Title Mechanistic Studies on Memory of Chirality Alkylations of 1,4-Benzodiazepin-2-ones & Structure-based Design of Insecticidal AChE Inhibitors for Malaria Mosquito, Anopheles gambiae
Degree PhD
Department Chemistry
Advisory Committee
Advisor Name Title
Carlier, Paul R. Committee Chair
Deck, Paul A. Committee Member
Etzkorn, Felicia A. Committee Member
Kingston, David G. I. Committee Member
Tanko, James M. Committee Member
Taylor, Larry T. Committee Member
Keywords
  • Asymmetric Synthesis
  • Memory of Chirality
  • Anopheles gambiae
  • Sulfhydryl Reagents
  • Free Cysteine Targeting
  • Acetylcholinesterase
  • Kinetics
  • Freeze Frame Observation
  • Enolate Chemistry
  • 1 4-Benzodiazepin-2-one
  • Density Functional Theory
Date of Defense 2007-09-18
Availability unrestricted
Abstract
Memory of chirality (MOC) is an emerging strategy for asymmetric synthesis which relies upon the intermediacy of transiently non-racemic reactive species. In these reactions the configuration of the sole stereogenic center of the enantiopure starting material is "memorized" by a chiral non-racemic conformation in the intermediate; trapping then captures the stereochemical information, and generates a new stereogenic center with high fidelity. We experimentally and computationally studied the highly retentive deprotonation/alkylations of 1,4-benzodiazepin-2-ones (BZDs) that rely upon this strategy.

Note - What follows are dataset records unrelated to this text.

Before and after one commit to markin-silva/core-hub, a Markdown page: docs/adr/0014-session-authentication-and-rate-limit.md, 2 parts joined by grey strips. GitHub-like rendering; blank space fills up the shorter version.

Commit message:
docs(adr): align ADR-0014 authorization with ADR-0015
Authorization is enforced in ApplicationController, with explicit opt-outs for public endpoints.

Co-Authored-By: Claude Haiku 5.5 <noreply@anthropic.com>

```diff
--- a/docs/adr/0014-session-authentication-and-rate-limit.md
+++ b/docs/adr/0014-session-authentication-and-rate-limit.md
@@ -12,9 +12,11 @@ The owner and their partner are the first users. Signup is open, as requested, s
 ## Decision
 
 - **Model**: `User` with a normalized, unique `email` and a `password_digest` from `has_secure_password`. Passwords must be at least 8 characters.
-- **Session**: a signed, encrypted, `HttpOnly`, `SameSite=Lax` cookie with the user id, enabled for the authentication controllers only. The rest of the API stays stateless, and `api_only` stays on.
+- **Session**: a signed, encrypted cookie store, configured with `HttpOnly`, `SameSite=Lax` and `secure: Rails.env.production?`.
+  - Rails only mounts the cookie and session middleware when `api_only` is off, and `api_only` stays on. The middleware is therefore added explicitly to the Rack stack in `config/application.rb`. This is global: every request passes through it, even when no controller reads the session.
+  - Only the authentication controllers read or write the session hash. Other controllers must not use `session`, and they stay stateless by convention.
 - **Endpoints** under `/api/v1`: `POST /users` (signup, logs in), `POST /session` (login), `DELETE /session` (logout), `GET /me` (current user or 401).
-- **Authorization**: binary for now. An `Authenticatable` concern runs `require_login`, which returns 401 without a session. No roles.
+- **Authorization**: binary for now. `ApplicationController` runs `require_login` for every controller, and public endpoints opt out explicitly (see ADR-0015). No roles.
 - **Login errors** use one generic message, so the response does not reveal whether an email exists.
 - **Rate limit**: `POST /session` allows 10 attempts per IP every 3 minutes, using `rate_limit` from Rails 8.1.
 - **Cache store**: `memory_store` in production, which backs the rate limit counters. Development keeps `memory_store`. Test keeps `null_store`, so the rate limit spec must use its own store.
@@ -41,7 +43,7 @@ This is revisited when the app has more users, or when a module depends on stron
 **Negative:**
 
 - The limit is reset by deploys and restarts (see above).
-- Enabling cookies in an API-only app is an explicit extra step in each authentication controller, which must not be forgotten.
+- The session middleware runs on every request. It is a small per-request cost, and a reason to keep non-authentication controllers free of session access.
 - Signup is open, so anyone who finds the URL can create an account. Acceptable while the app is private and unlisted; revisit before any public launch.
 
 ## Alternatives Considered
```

We captured a transiently non-racemic BZD enolate intermediate in enantiopure form, then released the enolate and observed its subsequent reaction. This approach allowed the first ever step-wise observation of the stereochemical course of such a MOC process.

Approximately 2 million deaths are caused by malaria every year in the world. In total roughly 3.2 billion people are living under the risk of malaria transmission. Current use of anticholinesterase insecticides has been limited by their toxicity to human beings. A major African malaria insect vector, Anopheles gambiae (Ag), was targeted. Based on sequence alignment and homology models of AgAChE, a strategy of dual-site binding was adopted that targets Trp84 in the active site and Cys286 at the peripheral site. Selective AChE inhibitors have been designed and synthesized.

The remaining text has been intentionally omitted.